Ever-evolving Slovenian electronic music producer Gramatik (Denis Jasarevic) refuses to be put in a box. When I first saw that Gramatik was playing at the Tabernacle on March 2, I couldn’t remember why I knew his name. It was familiar; I knew it before the age of Spotify and Soundcloud. I searched for Gramatik on YouTube and came across “Hit That Jive,” which boasts a cool 18 million views. I instantly remembered Gramatik’s anachronistic blend of classic Hollywood and 1940s corny yet endearing samples, reworked into easy listening electro swing tunes. The chill vibe reminded me of Wax Tailor’s cheeky remix of “Que Sera, Sera” as performed by Doris Day in the 1950s.
I was highly anticipating his Atlanta concert, but was dubious of how he would enthrall a crowd at a 2,500 capacity theater; his music seemed to evoke the feeling of sinking into a plush leather couch with a few of your friends.
He started the concert with a bang, a stark departure from my expectations. I could hear strains of his laidback hip-hop vibe within the electronic beats, but they were layered beneath a new-age techno sound. Gramatik took the Adele approach to performance and stayed behind the DJ booth, allowing his talent to speak for itself. His experience behind the turntable was evident as he seamlessly transitioned between tracks.
Energetic performer Martin Vogt, who goes by Haywyre, opened the show. The 25-year-old musician brought his classically trained jazz piano skills and linked them to a DJ mixing table for a brain-tingling effect. It is obvious why Gramatik identified Haywyre as a perfect addition to his North American Re: Coil tour. Both performers brought a surrealist sound that was reflected in the outlandish costumes that some of the crowd, an eclectic blend of young professionals and diehard ravers, was wearing (apparently I didn’t get the memo). My fears of a lukewarm zombie crowd listening to electronic study music were fully dismantled. The prevalent use of live instruments added a constant focal point that acted and reacted to the crowd’s cheers. The clever use of real-time video capture allowed the four large LED panels to show the audience Haywyre’s fingers fluttering across the keyboard. Between the variety of live music production and mesmerizing visual, the audience surely got their money’s worth.
Gramatik collaborated with ethnomusicologist Will Magid, also known as Balkan Bump, who plays the trumpet and utilized his wide-spanning ethnographic cultural audio samples to transport the crowd from the seedy Berlin nightclub of Gramatik’s electroswing to an ‘80s outdoor beach party. An electric guitar player accompanied Balkan Bump from behind the turntable.

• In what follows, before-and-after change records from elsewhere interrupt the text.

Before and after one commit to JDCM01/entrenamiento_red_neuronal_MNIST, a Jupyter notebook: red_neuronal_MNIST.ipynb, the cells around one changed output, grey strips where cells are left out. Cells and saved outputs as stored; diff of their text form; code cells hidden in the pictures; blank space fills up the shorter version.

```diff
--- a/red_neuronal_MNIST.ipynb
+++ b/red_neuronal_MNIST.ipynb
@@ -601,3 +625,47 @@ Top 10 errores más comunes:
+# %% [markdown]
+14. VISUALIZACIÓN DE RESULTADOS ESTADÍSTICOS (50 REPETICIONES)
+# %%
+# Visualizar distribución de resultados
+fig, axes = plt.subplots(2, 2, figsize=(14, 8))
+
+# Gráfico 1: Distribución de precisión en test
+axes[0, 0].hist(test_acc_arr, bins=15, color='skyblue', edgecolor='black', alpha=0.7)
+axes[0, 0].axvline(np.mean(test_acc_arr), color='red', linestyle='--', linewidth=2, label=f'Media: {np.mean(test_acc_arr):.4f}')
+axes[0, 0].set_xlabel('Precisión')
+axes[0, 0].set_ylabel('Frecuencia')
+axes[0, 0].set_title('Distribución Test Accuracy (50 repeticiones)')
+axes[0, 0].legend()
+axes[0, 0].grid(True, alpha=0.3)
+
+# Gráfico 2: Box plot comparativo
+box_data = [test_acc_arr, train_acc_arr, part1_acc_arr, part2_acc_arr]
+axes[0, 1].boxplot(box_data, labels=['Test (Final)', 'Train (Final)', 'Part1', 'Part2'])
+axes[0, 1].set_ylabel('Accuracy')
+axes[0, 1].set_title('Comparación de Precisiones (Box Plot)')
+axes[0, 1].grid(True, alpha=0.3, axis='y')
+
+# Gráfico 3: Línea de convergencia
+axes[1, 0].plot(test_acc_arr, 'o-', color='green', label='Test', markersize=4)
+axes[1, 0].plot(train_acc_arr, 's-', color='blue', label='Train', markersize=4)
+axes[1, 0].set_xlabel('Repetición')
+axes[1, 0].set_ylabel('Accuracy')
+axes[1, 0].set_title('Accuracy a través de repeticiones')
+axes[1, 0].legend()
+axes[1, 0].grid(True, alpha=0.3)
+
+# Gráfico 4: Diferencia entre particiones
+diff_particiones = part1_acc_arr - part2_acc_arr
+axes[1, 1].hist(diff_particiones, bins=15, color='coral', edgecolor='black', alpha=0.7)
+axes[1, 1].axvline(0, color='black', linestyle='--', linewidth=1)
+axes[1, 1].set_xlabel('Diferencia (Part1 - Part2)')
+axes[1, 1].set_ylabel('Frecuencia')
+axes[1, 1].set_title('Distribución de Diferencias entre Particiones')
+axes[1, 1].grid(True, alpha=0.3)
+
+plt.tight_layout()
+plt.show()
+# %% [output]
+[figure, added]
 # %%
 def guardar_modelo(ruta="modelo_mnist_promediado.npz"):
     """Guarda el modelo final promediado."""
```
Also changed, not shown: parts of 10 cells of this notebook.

The combination of sounds and references culminated in a show that was beyond any couch-bound hang out. The thumping beats had the entire crowd bouncing for hours and blew my expectations out of the water. Just when the crowd began to fatigue, Balkan Bump would jump in front of the DJ table and churn out another reinvigorating tune. With his influence, Gramatik’s sound has evolved from chill, hip-hop study music to nightclub music with integrity. However, he stayed true to his roots in his homage to older musicians as he performed an instrumental rendition of Stevie Wonder’s 1974 “Superstition.”
But Gramatik has evidently made a number of sonic shifts as an artist. He began his music career 20 years ago as a 13-year-old hip-hop music producer in Portoroz, Slovenia, where Beatport, an online music store, scouted him. He has since been represented by numerous music agencies including the Pretty Lights Music label and recently started his own record label, Lowtemp Recordings, in 2013. The length of his career and wide range of influences resulted in a dynamic performance that raised my expectations for any other DJ or electronic music producer.

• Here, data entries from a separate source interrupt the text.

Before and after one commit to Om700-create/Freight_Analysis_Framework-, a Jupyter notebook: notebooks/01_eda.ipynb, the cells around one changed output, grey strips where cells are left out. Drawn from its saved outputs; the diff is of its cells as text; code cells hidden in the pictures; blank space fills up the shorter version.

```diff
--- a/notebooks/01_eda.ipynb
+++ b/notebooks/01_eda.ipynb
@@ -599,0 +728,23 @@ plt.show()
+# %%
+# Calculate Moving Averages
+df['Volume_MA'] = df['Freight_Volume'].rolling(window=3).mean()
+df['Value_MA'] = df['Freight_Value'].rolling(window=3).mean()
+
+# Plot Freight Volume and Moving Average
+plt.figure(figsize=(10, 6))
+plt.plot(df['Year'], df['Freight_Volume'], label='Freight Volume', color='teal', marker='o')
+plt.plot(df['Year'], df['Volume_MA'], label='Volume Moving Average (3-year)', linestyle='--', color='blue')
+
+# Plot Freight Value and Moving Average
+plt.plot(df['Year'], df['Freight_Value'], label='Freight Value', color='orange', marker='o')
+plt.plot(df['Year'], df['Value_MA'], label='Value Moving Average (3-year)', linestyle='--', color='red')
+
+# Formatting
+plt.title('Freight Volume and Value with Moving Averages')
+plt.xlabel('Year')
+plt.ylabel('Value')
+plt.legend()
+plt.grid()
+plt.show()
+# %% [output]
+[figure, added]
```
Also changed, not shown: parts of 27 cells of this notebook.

Gramatik’s forward-thinking sound is accompanied by a savvy sense of self-branding. In 2017, he launched a cryptocurrency called GRMTK as a move to bring other big artists into his creative fold. His enthusiasm for cryptocurrency was apparent in his Tabernacle set design, where Bitcoin icons floated across the LED screens. He has also said that music should be freely accessible and cash flow should come from other venues. Using the cryptocurrency business model, he hopes that his fans can invest in him, and grow their own capital at the same time. It is impossible to guess Gramatik’s next career move or sound, but you can bet that he’s already thinking two steps ahead of the herd.